Research from the firm shows wellbeing is the number one reason people would choose and stay with an employer.
It says this is largely because of the impact of the coronavirus pandemic.
400 UK employees from a range of organisations and sectors were asked to mark factors in order of importance when considering an employer.
“Care” from employers is most important
The survey found that nearly 60 percent (59.5%) ranked “care” as the top or second consideration when looking for work.
Competitive pay, benefits and job security were found to be important but overall “care” was considered more important, by around 35 percent of people.
Having an interesting job was the third most important factor, for more than 45 percent.
However, employees also ranked a stimulating and innovative work environment as either their second or third consideration.
Only 4.8 percent listed a good social atmosphere, including teamwork and camaraderie as most important to them.
Career development least important
The least important factors were career development – with more than 50 percent ranking work in an organisation which invests in growing employees and providing paths to promotion 5thor 6th.
Lastly, almost half said being able to apply their skills in a challenging way and feeling that they are making a real contribution to be the least important factor.
The majority of respondents wanted to know an organisation’s position on the most important factor to them before even considering a company as a potential employer or applying for a specific job.
Others wanted to know when applying, with the information either provided in a job advert or on a firm’s careers site.
Employees care about a company’s culture
When asked about whether an organisation they plan to work for should take a stand on social issues such as BLM and trans rights, a high percentage (42%) said they thought organisations should have a public viewpoint.
This was mirrored in a follow-up question about whether firms should go public with their views on political issues such as Brexit and Scottish independence. Nearly 69% wanted prospective employees to remain neutral.
However, when asked whether a company’s reputation on social justice or political issues would influence them on whether or not to work for them, 55 percent said that it would.

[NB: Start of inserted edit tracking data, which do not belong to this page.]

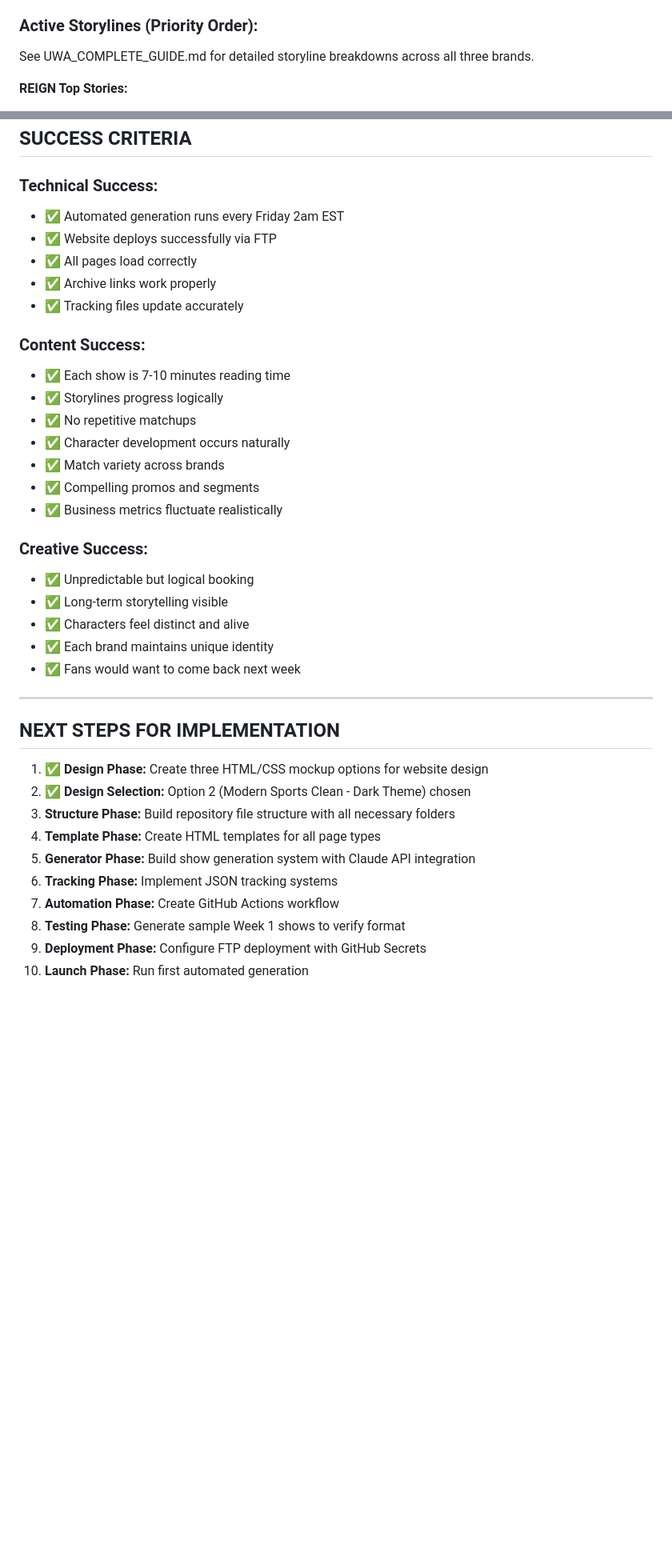
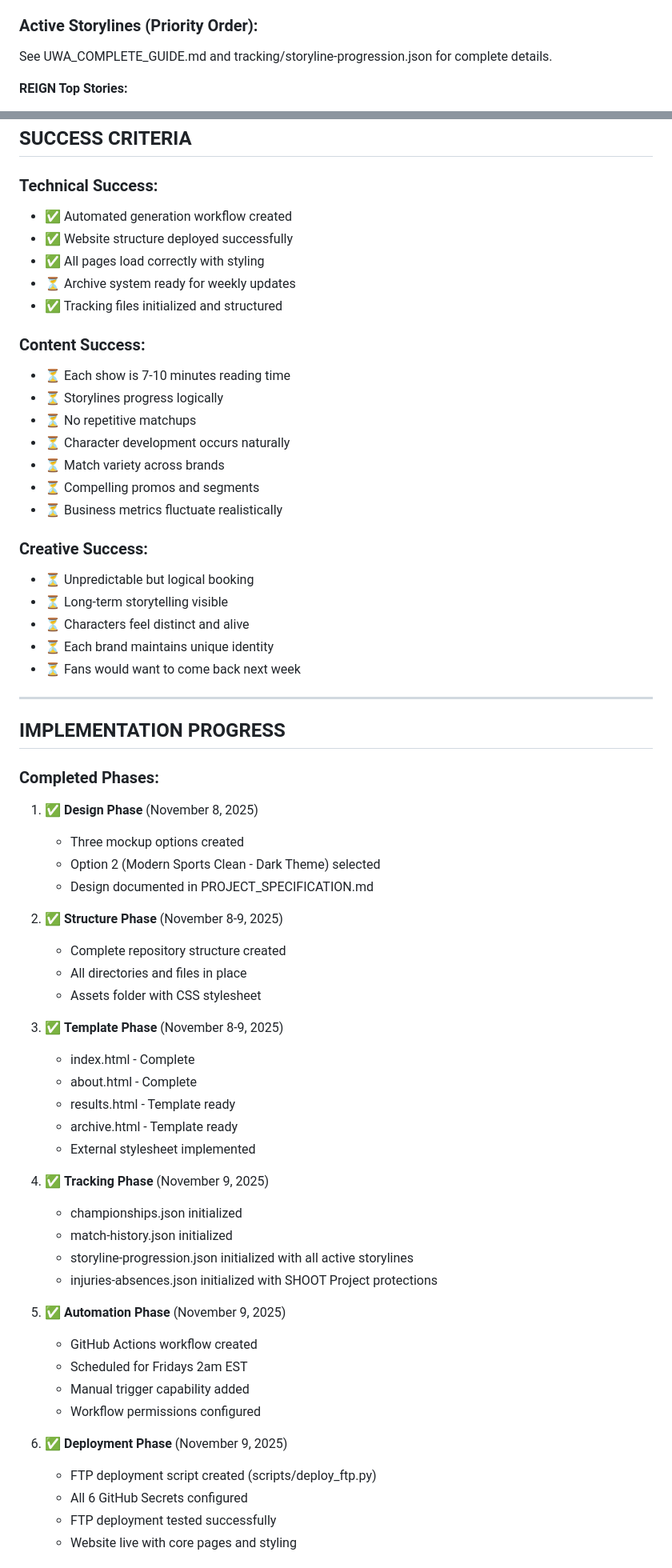
Before and after one commit to surreal1st/uwa4, a Markdown page: PROJECT_SPECIFICATION.md, 2 parts joined by grey strips. Shown at 80% size. Rendered like a GitHub page; blank space fills up the shorter version.

Commit message:
Update PROJECT_SPECIFICATION.md with current implementation progress and status

```diff
--- a/PROJECT_SPECIFICATION.md
+++ b/PROJECT_SPECIFICATION.md
@@ -510,7 +500,7 @@ Clean, professional aesthetic appropriate for modern streaming audience while ma
 - **NEO Tag Team Championship:** The Consortium
 
 ### Active Storylines (Priority Order):
-See UWA_COMPLETE_GUIDE.md for detailed storyline breakdowns across all three brands.
+See UWA_COMPLETE_GUIDE.md and tracking/storyline-progression.json for complete details.
 
 **REIGN Top Stories:**
 1. Avalanche Anderson vs Ryan Odyssey (psychological warfare)
@@ -532,39 +522,66 @@ See UWA_COMPLETE_GUIDE.md for detailed storyline breakdowns across all three bra
 ## SUCCESS CRITERIA
 
 ### Technical Success:
-- ✅ Automated generation runs every Friday 2am EST
-- ✅ Website deploys successfully via FTP
-- ✅ All pages load correctly
-- ✅ Archive links work properly
-- ✅ Tracking files update accurately
+- ✅ Automated generation workflow created
+- ✅ Website structure deployed successfully
+- ✅ All pages load correctly with styling
+- ⏳ Archive system ready for weekly updates
+- ✅ Tracking files initialized and structured
 
 ### Content Success:
-- ✅ Each show is 7-10 minutes reading time
-- ✅ Storylines progress logically
-- ✅ No repetitive matchups
-- ✅ Character development occurs naturally
-- ✅ Match variety across brands
-- ✅ Compelling promos and segments
-- ✅ Business metrics fluctuate realistically
+- ⏳ Each show is 7-10 minutes reading time
+- ⏳ Storylines progress logically
+- ⏳ No repetitive matchups
+- ⏳ Character development occurs naturally
+- ⏳ Match variety across brands
+- ⏳ Compelling promos and segments
+- ⏳ Business metrics fluctuate realistically
 
 ### Creative Success:
-- ✅ Unpredictable but logical booking
-- ✅ Long-term storytelling visible
-- ✅ Characters feel distinct and alive
-- ✅ Each brand maintains unique identity
-- ✅ Fans would want to come back next week
+- ⏳ Unpredictable but logical booking
+- ⏳ Long-term storytelling visible
+- ⏳ Characters feel distinct and alive
+- ⏳ Each brand maintains unique identity
+- ⏳ Fans would want to come back next week
 
 ---
 
-## NEXT STEPS FOR IMPLEMENTATION
+## IMPLEMENTATION PROGRESS
 
-1. ✅ **Design Phase:** Create three HTML/CSS mockup options for website design
-2. ✅ **Design Selection:** Option 2 (Modern Sports Clean - Dark Theme) chosen
-3. **Structure Phase:** Build repository file structure with all necessary folders
-4. **Template Phase:** Create HTML templates for all page types
-5. **Generator Phase:** Build show generation system with Claude API integration
-6. **Tracking Phase:** Implement JSON tracking systems
-7. **Automation Phase:** Create GitHub Actions workflow
-8. **Testing Phase:** Generate sample Week 1 shows to verify format
-9. **Deployment Phase:** Configure FTP deployment with GitHub Secrets
-10. **Launch Phase:** Run first automated generation
+### Completed Phases:
+
+1. ✅ **Design Phase** (November 8, 2025)
+   - Three mockup options created
+   - Option 2 (Modern Sports Clean - Dark Theme) selected
+   - Design documented in PROJECT_SPECIFICATION.md
+
+2. ✅ **Structure Phase** (November 8-9, 2025)
+   - Complete repository structure created
+   - All directories and files in place
+   - Assets folder with CSS stylesheet
+
+3. ✅ **Template Phase** (November 8-9, 2025)
+   - index.html - Complete
+   - about.html - Complete
+   - results.html - Template ready
+   - archive.html - Template ready
+   - External stylesheet implemented
+
+4. ✅ **Tracking Phase** (November 9, 2025)
+   - championships.json initialized
+   - match-history.json initialized
+   - storyline-progression.json initialized with all active storylines
+   - injuries-absences.json initialized with SHOOT Project protections
+
+5. ✅ **Automation Phase** (November 9, 2025)
+   - GitHub Actions workflow created
+   - Scheduled for Fridays 2am EST
+   - Manual trigger capability added
+   - Workflow permissions configured
+
+6. ✅ **Deployment Phase** (November 9, 2025)
+   - FTP deployment script created (scripts/deploy_ftp.py)
+   - All 6 GitHub Secrets configured
+   - FTP deployment tested successfully
+   - Website live with core pages and styling
+
```
Also changed, not shown: other parts of PROJECT_SPECIFICATION.md (+133 -95 lines).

Claire Barnes, Monster’s Chief Human Capital Officer, commented, “This survey shows that applicants are being very discerning about who they prefer to work for. In a market where candidates have a wider choice of roles than ever before, it’s too late for employers to leave discussion of important issues until after selection. Most candidates now want to know the attitude of potential employers to these criteria before they will even consider working for them.”